▶ Your objective
Go through the entries below and return every line that contains "center".

▶ Records

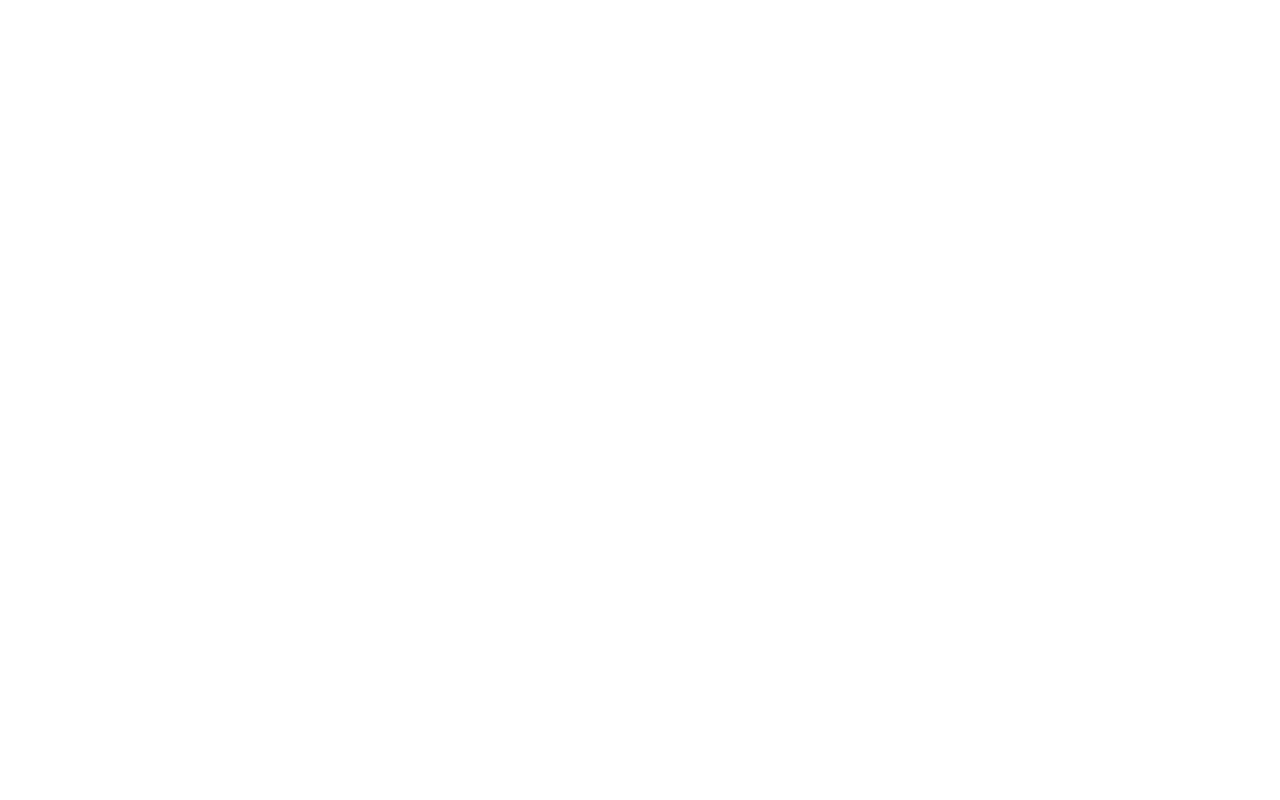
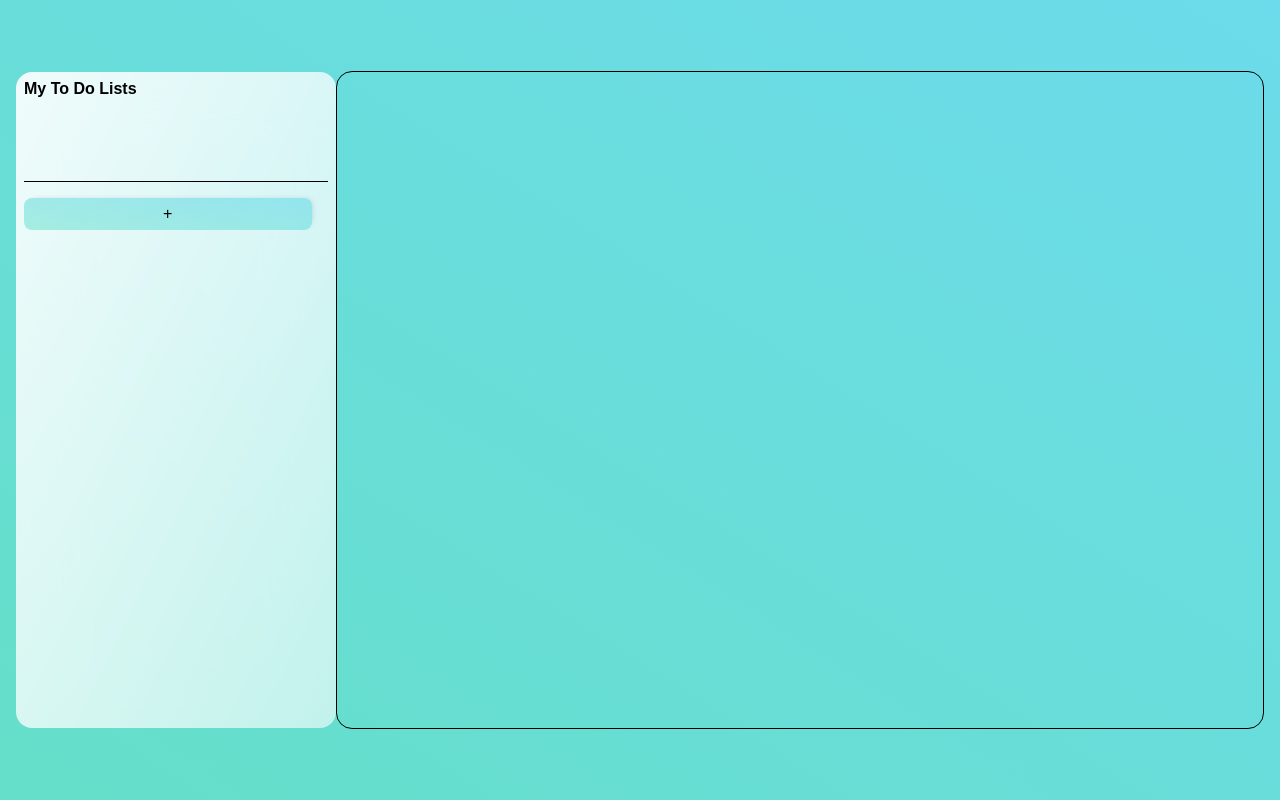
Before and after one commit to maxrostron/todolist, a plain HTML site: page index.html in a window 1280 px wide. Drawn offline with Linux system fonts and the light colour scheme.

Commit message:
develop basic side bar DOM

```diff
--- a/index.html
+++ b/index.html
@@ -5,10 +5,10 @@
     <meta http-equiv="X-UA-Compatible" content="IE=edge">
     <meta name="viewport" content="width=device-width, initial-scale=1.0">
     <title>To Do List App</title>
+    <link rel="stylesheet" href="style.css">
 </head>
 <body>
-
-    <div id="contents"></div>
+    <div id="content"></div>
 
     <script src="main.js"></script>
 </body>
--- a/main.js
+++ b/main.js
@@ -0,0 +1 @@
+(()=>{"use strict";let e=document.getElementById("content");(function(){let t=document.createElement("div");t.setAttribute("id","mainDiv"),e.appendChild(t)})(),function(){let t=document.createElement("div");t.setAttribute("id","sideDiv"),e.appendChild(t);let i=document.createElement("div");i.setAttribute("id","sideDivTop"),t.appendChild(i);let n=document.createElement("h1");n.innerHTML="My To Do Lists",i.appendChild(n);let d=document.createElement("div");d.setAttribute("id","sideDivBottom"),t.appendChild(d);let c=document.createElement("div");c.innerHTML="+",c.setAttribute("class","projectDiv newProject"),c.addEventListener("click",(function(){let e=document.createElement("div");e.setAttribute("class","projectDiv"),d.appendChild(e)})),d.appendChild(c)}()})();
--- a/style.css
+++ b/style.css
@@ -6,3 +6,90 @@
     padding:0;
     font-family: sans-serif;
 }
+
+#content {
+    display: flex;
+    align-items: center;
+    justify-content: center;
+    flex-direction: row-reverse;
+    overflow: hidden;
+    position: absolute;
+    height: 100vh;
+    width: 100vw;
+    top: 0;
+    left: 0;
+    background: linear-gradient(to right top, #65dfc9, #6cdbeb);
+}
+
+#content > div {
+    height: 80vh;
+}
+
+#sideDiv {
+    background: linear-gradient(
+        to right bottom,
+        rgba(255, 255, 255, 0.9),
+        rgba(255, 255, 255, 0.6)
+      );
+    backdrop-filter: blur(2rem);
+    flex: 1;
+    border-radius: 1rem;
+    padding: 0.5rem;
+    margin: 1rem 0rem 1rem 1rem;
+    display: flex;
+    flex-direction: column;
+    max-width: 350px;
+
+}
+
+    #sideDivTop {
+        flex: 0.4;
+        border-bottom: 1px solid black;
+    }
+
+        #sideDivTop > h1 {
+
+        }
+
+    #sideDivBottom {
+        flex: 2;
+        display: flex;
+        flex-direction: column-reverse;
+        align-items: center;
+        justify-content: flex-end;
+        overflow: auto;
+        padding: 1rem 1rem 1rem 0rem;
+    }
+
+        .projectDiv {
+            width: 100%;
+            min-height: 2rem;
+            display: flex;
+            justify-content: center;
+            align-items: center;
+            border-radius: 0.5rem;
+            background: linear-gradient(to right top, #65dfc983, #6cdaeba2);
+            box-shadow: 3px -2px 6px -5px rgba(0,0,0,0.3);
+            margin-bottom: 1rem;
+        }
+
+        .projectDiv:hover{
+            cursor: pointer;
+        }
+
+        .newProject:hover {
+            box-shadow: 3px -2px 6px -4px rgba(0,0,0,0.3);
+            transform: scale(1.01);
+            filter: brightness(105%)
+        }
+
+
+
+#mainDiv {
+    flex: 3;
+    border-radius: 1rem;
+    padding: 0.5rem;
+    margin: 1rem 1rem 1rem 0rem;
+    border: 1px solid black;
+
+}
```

...

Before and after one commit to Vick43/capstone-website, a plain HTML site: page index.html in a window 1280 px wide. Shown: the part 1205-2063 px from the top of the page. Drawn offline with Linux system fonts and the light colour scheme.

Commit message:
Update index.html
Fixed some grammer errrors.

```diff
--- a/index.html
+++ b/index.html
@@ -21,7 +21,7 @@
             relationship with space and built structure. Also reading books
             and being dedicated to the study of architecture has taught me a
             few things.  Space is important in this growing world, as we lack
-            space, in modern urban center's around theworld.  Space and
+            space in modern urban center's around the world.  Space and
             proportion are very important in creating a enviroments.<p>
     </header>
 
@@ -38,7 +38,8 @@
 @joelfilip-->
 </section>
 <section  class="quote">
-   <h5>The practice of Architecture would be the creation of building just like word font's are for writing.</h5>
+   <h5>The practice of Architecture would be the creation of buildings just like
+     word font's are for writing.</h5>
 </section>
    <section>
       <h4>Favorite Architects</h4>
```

▶ Result for this task
+    align-items: center;
+    justify-content: center;
+        align-items: center;
+            justify-content: center;
+            align-items: center;
-            space, in modern urban center's around theworld.  Space and
+            space in modern urban center's around the world.  Space and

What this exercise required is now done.